Let's run down the kid's lit checklist: we've got a youthful protagonist, a school-related plot, some adult antagonists, and pranks (involving newts and itching powder and hair dye). And even though she's five, Matilda's worried about things that many other kids' lit protagonists are worried about:
Of course, as soon as you're done reading Matilda, you know the answer to all those questions is "yes."
This whole telekinesis deal shoves this book over into the fantasy category, too. Things happen in Matilda that don't have scientific explanations or can't be easily explained:
Maybe the most fantastic of all is the idea that an administrator as outrageously terrible and abusive as the Trunchbull would be able to hold on to her job without any problems. That's definitely the stuff of fantasy.
Okay okay, so the heroine does stay five years old for the entire story. So why are we calling this one a coming-of-age story?

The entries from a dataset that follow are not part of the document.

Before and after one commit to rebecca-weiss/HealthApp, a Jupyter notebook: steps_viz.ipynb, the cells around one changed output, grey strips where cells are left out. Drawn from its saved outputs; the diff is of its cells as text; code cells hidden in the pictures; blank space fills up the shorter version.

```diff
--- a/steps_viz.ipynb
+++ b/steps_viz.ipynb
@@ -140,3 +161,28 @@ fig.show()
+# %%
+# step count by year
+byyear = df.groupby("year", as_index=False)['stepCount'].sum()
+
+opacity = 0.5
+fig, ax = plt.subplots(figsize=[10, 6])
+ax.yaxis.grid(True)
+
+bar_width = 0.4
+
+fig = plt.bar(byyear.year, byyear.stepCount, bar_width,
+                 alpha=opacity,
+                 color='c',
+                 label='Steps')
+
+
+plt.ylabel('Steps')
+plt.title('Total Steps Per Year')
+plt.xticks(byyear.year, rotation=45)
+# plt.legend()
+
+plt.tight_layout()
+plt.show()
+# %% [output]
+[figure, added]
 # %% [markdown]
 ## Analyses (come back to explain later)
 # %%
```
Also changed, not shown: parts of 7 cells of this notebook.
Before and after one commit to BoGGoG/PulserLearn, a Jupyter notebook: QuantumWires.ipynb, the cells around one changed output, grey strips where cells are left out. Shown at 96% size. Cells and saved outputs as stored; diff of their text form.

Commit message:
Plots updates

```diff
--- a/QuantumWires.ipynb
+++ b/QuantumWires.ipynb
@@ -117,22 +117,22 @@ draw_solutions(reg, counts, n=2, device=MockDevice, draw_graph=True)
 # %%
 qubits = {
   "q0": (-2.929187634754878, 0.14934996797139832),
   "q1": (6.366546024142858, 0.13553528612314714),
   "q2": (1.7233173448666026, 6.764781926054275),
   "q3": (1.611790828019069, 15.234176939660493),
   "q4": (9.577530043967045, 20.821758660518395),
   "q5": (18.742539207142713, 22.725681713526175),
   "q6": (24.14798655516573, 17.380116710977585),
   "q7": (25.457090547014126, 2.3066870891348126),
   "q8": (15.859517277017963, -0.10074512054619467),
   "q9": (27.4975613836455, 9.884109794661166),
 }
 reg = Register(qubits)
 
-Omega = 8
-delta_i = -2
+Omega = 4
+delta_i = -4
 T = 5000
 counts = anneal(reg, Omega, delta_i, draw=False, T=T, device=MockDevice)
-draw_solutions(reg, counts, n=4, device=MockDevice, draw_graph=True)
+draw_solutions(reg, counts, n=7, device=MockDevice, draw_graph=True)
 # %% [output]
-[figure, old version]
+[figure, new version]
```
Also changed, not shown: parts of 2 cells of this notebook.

Because Matilda's mind matures at a ridiculous rate. Her brain grows up really fast. Miss Honey says she's "'not really a child at all because [her] mind and [her] powers of reasoning seem to be fully grown-up […] we might call [her] a grown-up child'" (17.12). From her beginning as a timid young girl, we see Matilda learn to read, develop psychic powers, and help rescue an innocent person from a tyrant, all of which she accomplishes by the end of the book. So even though she hasn't quite gotten there physically, on the inside, she's definitely all grown up.